Ten years ago today I awakened with my oldest daughter, then a year-and-a-half old, started her breakfast and strewed a load of laundry to fold across my living room floor. I turned on the tv and switched it to the Today show just in time to see a plane crash into the south tower of the World Trade Center. Within just a few seconds I understood that the land of the free and the home of the brave was under attack by faceless and nameless killers. I grabbed the phone and called my best friend. Turn on the news! Planes have crashed into the World Trade Center buildings! We're under attack! I don't remember much more of the conversation as I'd begun to see people falling from the top floors. Then came the news of the Pentagon crash, followed closely by the tragedy of United Flight 93.

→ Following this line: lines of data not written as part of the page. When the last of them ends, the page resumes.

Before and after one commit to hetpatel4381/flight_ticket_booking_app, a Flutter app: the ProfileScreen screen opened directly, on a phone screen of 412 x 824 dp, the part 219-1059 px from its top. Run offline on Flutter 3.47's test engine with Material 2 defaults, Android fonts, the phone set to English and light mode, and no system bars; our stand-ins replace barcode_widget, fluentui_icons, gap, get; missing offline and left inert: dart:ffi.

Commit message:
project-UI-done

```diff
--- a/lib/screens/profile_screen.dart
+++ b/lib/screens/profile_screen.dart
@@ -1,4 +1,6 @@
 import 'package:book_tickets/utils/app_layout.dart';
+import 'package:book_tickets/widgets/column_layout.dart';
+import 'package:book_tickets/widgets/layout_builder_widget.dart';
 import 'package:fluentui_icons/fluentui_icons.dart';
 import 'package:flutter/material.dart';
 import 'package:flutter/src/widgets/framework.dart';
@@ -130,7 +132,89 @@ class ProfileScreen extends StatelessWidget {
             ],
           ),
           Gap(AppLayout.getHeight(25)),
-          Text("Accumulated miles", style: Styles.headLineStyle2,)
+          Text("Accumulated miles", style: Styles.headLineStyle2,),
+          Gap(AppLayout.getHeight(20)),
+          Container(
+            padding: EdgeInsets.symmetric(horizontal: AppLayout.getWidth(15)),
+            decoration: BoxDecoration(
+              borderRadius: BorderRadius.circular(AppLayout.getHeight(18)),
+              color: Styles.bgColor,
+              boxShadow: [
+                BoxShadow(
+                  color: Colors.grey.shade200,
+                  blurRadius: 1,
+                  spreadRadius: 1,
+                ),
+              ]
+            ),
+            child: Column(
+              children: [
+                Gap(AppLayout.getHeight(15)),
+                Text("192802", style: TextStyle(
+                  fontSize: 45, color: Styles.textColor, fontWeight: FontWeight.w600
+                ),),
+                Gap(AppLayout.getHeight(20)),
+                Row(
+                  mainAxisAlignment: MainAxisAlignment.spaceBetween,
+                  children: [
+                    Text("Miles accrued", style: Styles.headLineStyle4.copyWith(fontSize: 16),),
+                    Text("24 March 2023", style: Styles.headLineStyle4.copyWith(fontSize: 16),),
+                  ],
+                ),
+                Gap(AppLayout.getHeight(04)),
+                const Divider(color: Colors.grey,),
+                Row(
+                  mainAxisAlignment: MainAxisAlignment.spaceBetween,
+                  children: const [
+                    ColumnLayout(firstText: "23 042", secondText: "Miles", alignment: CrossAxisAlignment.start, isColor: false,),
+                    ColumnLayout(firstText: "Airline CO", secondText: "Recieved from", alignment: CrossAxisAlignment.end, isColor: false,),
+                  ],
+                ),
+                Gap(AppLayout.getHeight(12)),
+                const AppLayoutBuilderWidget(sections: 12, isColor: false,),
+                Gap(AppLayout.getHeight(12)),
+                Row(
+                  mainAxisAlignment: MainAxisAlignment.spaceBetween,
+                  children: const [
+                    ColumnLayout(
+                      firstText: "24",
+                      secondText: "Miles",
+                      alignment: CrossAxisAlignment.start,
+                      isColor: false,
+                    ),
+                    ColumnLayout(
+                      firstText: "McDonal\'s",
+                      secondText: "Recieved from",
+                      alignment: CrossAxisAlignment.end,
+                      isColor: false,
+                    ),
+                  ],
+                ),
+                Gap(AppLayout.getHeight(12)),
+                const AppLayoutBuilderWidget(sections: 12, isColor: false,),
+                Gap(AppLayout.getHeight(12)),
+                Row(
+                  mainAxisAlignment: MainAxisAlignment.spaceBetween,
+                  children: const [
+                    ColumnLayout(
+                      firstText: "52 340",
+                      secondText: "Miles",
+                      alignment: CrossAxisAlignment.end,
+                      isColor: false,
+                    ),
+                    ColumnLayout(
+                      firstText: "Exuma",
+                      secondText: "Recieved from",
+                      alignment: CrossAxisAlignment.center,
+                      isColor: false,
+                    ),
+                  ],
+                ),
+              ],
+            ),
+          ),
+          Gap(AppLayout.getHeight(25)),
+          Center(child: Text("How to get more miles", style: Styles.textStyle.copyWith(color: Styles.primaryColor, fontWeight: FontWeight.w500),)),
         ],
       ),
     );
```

Tears streamed down my face, and I held my daughter tightly. I was no different than anyone else that day as fear gripped our nation. Of course, I lived in small-town Alabama, and the threat of an attack was almost non-existent. But my country, without warning, had been almost paralyzed with fear. There was almost nothing on tv except news coverage for days. Even some of my daughter's favorite tv stations had gone off air. The entire nation was in shock. And we mourned for the lives of fellow citizens we didn't even know.
Over the past couple of weeks I've been watching shows recounting the events of that dreadful day. I've cried as survivors shared their stories. A lump has formed in my throat every time I've remembered people falling and jumping to avoid death by fire. I never get used to watching the collapse of two monstrosities that were never supposed to collapse. Every time I've seen a replay of the towers falling, I've been instantly transported back to the spot where I stood amongst laundry on my living room floor. The feeling of horror is the same every time.
Today, ten years later, the bravery of the 9/11 firefighters and rescue workers amazes me just as much as it did back then. Today the stories of human kindness told of that day still make me proud of my fellow Americans. Today I will remember the courage of ordinary, extraordinary people. Today I will take time to remember what my country endured. Today I will thank God for the bravery of men and women who continue to fight for freedom. Today I will hope for a better future for my children. Today I will love a little more intentionally. Today, and for the remainder of my days, I will not forget.